A drumhead trial was the name for an archaic form of court martial practiced on Earth in the 19th century. Its name derives from the eponymous usage of a drum's head as a seat for the presiding judge in an ad-hoc military tribunal. Such trials were marked by an emphasis on expediency and a notable lack of due process and impartiality. Often, the actual "trial" was a mere formality, with the verdict known well in advance. They were sometimes used to curb similar behavior in other potential offenders. Trials akin to the drumhead-type were conducted in later eras and by different cultures.
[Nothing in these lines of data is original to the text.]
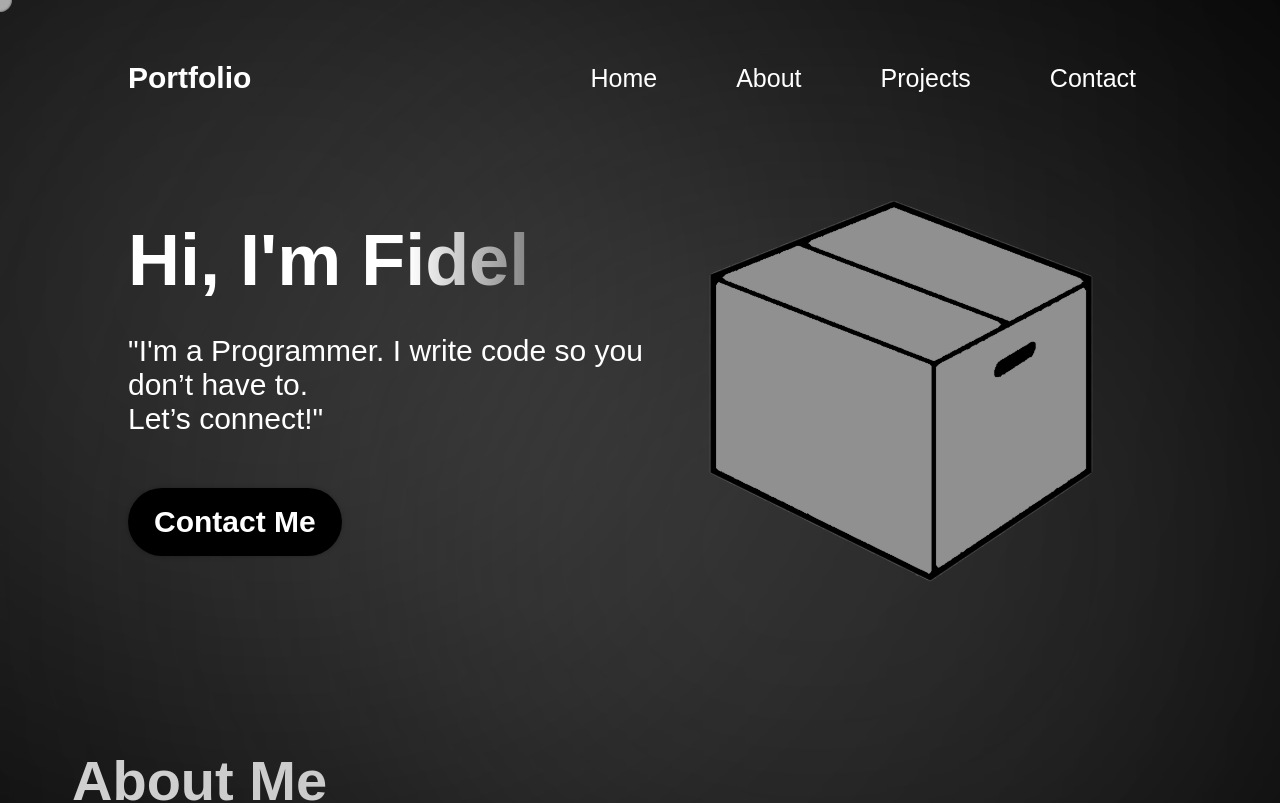
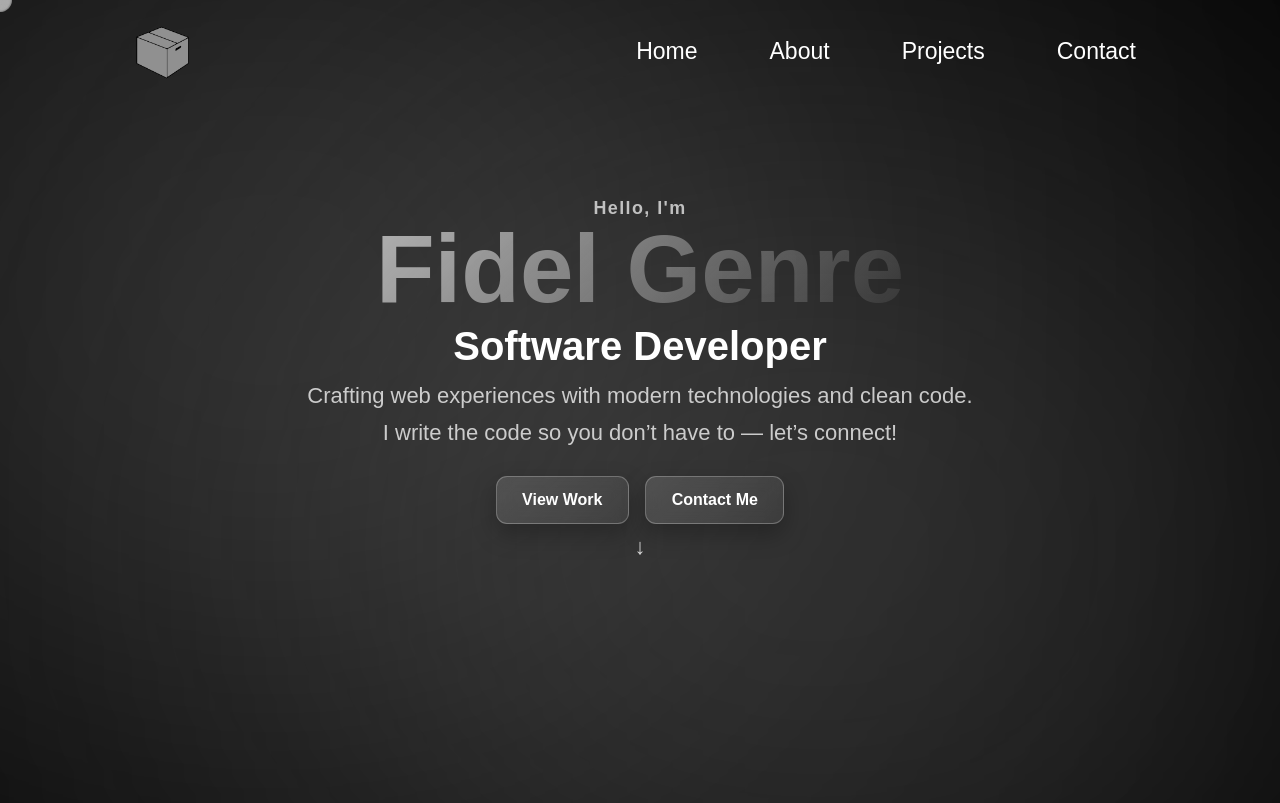
Before and after one commit to FidelGenre/Portfolio, a React (Vite) app: page / in a window 1280 px wide. Shown: the top 803 px of the page. Built offline with nearby package versions, Linux system fonts and the light colour scheme.

Commit message:
changehero

```diff
--- a/src/components/Hero/Hero.jsx
+++ b/src/components/Hero/Hero.jsx
@@ -1,21 +1,27 @@
 import React from "react";
 
 import styles from "./Hero.module.css";
-import heroImage from '../../assets/hero/herito.png';
 
 export const Hero = () => {
   return (
     <section id="hero" className={styles.container}>
       <div className={styles.content}>
-        <h1 className={styles.title}>Hi, I'm Fidel</h1>
+      <p className={styles.eyebrow}>Hello, I'm</p>
+        <h1 className={styles.title}>Fidel Genre</h1>
+        <h2 className={styles.subtitle}>Software Developer</h2>
         <p className={styles.description}>
-        "I'm a Programmer. I write code so you don’t have to. <br /> Let’s connect!"
+        Crafting web experiences with modern technologies
+        and clean code.<br/> I write the code so you don’t have to — let’s connect!
         </p>
+        <div className={styles.btngroup}>
+        <a href="#projects" className={styles.contactBtn}>
+        View Work</a>
         <a href="#contact" className={styles.contactBtn}>
           Contact Me
         </a>
+        </div>
+        <div className={styles.downArrow}>↓</div>
       </div>
-      <img src={heroImage} alt="Hero image of me" className={styles.heroImg} />
       <div className={styles.topBlur} />
       <div className={styles.bottomBlur} />
     </section>
--- a/src/components/Hero/Hero.module.css
+++ b/src/components/Hero/Hero.module.css
@@ -4,72 +4,106 @@
   position: relative;
   display: flex;
   align-items: center;
-  justify-content: space-between;
-  margin-top: 6%;
+  justify-content: center;
+  min-height: 100vh;
   z-index: 1;
-  margin-left: 10%;
-  margin-right: 10%;
-  margin-bottom: 9%;
+  margin-top: -104px;
 }
 
 .content {
   display: flex;
   flex-direction: column;
-  align-items: flex-start;
+  align-items: center;
+  text-align: center;
   color: var(--color-text);
   z-index: 1;
 }
 
+.eyebrow {
+  font-size: clamp(12px, 1.4vw, 18px);
+  font-weight: 600;
+  letter-spacing: .08em;
+  color: rgba(255,255,255,.7);
+  margin: 0;
+}
+
 .title {
-  font-size: 72px;
+  margin: 0;
+  font-family: var(--font-roboto);
   font-weight: 900;
-  margin-bottom: 33px;
-  font-family: var(--font-roboto);
-  background: linear-gradient(
-    90deg,
-    rgba(255, 255, 255, 1) 70%,
-    rgba(255, 255, 255, 0) 120%
-  );
+  line-height: 1.05;
+  font-size: clamp(42px, 9vw, 96px);
+  background: linear-gradient(135deg, rgba(255, 255, 255, 0.623), rgba(241, 241, 241, 0.06));
+  -webkit-background-clip: text;
   -webkit-text-fill-color: transparent;
-  -webkit-background-clip: text;
+}
+
+.subtitle {
+  margin: 4px 0 0 0;
+  font-weight: 800;
+  font-size: clamp(20px, 3.2vw, 40px);
+  color: #ffffff;
 }
 
 .description {
-  font-size: 30px;
-  font-family: var(--font-roboto);
-  margin-bottom: 52px;
+  max-width: 880px;
+  margin: 8px auto 24px;
+  font-size: clamp(16px, 2.1vw, 22px);
+  line-height: 1.7;
+  color: rgba(255,255,255,.75);
+}
+
+.btngroup {
+  display: flex;
+  justify-content: center;
+  align-items: center;
+  gap: 16px;
+  flex-wrap: nowrap;
+  width: 100%;
+  max-width: 600px;
+  margin: 0 auto;
 }
 
 .contactBtn {
+  display: inline-flex;
+  align-items: center;
+  justify-content: center;
+  gap: 10px;
+  padding: 0.9rem 1.6rem;
+  border-radius: 11px;
   text-decoration: none;
-  background-color: var(--color-primary);
-  color: var(--color-text);
-  border-radius: 100px;
-  font-size: 30px;
-  font-weight: 600;
-  padding: 17px 26px;
-  box-shadow: 0 0 4px 0 rgba(0, 0, 0, 0.25);
+  font-weight: 800;
+  font-size: 1rem;
+  color: #ffffff;
+  background: linear-gradient(135deg, rgba(255,255,255,0.14), rgba(255,255,255,0.06));
+  border: 1.5px solid rgba(255,255,255,0.25);
+  backdrop-filter: blur(8px);
+  box-shadow: 0 10px 24px rgba(0,0,0,0.25);
+  font-family: sans-serif;
+  transition: transform .6s ease, box-shadow .6s ease, color .6s ease, background .6s ease, border-color .6s ease;
+  flex: 0 1 auto;
+  white-space: nowrap;
 }
 
-.heroImg {
-  width: 49%;
-  z-index: 1;
-  animation-name: floating;
-  animation-duration: 2s;
-  animation-iteration-count: infinite;
-  animation-timing-function: ease-in-out;
+.contactBtn:hover,
+.contactBtn:focus-visible {
+  background: transparent;
+  color: #ffffff;
+  border-color: #ffffff;
+  box-shadow: 0 20px 40px rgba(255,255,255,0.25);
+  transform: translateY(-2px);
+  outline: none;
 }
 
-@keyframes floating {
-  0% {
-    transform: translate(0, 0px);
-  }
-  50% {
-    transform: translate(0, 14px);
-  }
-  100% {
-    transform: translate(0, -0px);
-  }
+.contactBtn:active {
+  transform: translateY(0);
+  box-shadow: 0 10px 24px rgba(255,255,255,0.2);
+}
+
+.downArrow {
+  margin-top: 10px;
+  font-size: 22px;
+  color: rgba(255,255,255,.8);
 }
 
 .topBlur,
@@ -97,19 +131,25 @@
 }
 
 
-@media screen and (max-width: 830px) {
+@media screen and (max-width: 1024px) {
   .container {
     flex-direction: column-reverse;
-    margin-bottom: 60%;
+    margin-bottom: 10%;
   }
 
   .content {
     align-items: center;
   }
 
-  .heroImg{
-  margin: 6%;
+  .btngroup {
+    gap: 10px;
+    max-width: 100%;
   }
+  .contactBtn {
+    font-size: .95rem;
+    padding: 0.7rem 1.2rem;
+  }
+
 
   .topBlur{
     content: "";
--- a/src/components/Navbar/Navbar.jsx
+++ b/src/components/Navbar/Navbar.jsx
@@ -2,6 +2,7 @@ import React, { useState, useEffect } from "react";
 import styles from "./Navbar.module.css";
 import menuIcon from "../../assets/nav/menuIcon.png";
 import closeIcon from "../../assets/nav/closeIcon.png";
+import heroImage from '../../assets/hero/herito.png';
 
 export const Navbar = () => {
   const [menuOpen, setMenuOpen] = useState(false);
@@ -23,8 +24,8 @@ export const Navbar = () => {
   return (
     <section id="navbar">
     <nav className={styles.navbar}>
-      <a className={styles.title} href="/">
-        Portfolio
+      <a href="/">
+            <img src={heroImage} alt="Hero image of me" className={styles.heroImg} />
       </a>
 
       <div className={styles.menu}>
--- a/src/components/Navbar/Navbar.module.css
+++ b/src/components/Navbar/Navbar.module.css
@@ -5,17 +5,31 @@
   display: flex;
   align-items: center;
   justify-content: space-between;
-  padding-top: 61px;
+  padding-top: 20px;
   z-index: 1000;
   margin: 0 10%;
   font-family: sans-serif;
 }
 
-.title {
-  font-size: 30px;
-  font-weight: 600;
-  text-decoration: none;
-  color: var(--color-text);
+.heroImg {
+  width: 14%;
+  z-index: 1;
+  animation-name: floating;
+  animation-duration: 2s;
+  animation-iteration-count: infinite;
+  animation-timing-function: ease-in-out;
+}
+
+@keyframes floating {
+  0% {
+    transform: translate(0, 0px);
+  }
+  50% {
+    transform: translate(0, 14px);
+  }
+  100% {
+    transform: translate(0, -0px);
+  }
 }
 
 .menu {
@@ -34,14 +48,14 @@
 
 .menuItems {
   display: flex;
-  gap: 47px;
+  gap: 40px;
   list-style: none;
   margin: 0;
   padding: 0;
 }
 
 .menuItems a {
-  font-size: 25px;
+  font-size: 23px;
   color: var(--color-text);
   text-decoration: none;
   padding: 8px 16px;
@@ -55,13 +69,17 @@
   text-shadow: 0 0 8px rgba(255, 255, 255, 0.5);
 }
 
-@media screen and (max-width: 830px) {
+@media screen and (max-width: 1024px) {
   .navbar {
     flex-direction: row;
     align-items: center;
     padding-top: 24px;
     margin: 0 5%;
   }
+
+  .heroImg{
+    width: 20%;
+    }
 
   .menuBtn {
     display: block;
```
The Dramen justice system was swift and conclusions often foregone. This caused Captain James T. Kirk to refer to them as a "kangaroo court" system – "kangaroo court" was a moniker applied on Earth to justice-miscarrying processes similar to drumhead trials. (TAS: "Albatross")
Admiral Satie's "drumhead"
Captain Jean-Luc Picard once cautioned Lieutenant Worf about the ease with which conspiratorial investigations, especially when the alleged conspiracies were sufficient to cause great alarm, could spiral into quasi-drumhead trials. As he explained, the term originated from military tribunals when "military officers would upend a drum on the battlefield. They'd sit at it and dispense summary justice; decisions were quick, punishments severe, appeals denied. Those who came to a drumhead were doomed."
Picard said this in the aftermath of the ad hoc investigations panel, headed by Rear Admiral Norah Satie, who used unfair and frenzied interrogation methods to exceed her mandate and attempt to "bring down" presumed saboteurs and, what she thought, a grand conspiracy on board the USS Enterprise-D in 2367 – which she continued to press even after the lone criminal had already been caught and all other events accounted for. Only the intervention of Admiral Thomas Henry could bring her "drumhead trial," which by then had gone so far as to bring great humiliation to one crewman and accuse Picard of disloyalty, to an end. Picard's talk with Worf was prompted by the latter's remorse for his initial enthusiastic cooperation with Satie's unfair panel. (TNG: "The Drumhead")
Other similar systems
The entire Cardassian "justice system" routinely conducted "trials" akin to drumheads; for them, the accused was always treated as guilty, with no chance of proving innocence, and the "trial" itself was a mere showcase to bring a "lesson" to the masses of crime "not paying," as well as to maintain a sense of the infallibility of the government's legal system. The job of the "prosecutor" was not to prove guilt, and that of the "defense counsel" was not to defend the accused but instead to convince and assist him or her to accept and publicly acknowledge predetermined "guilt." (DS9: "Tribunal")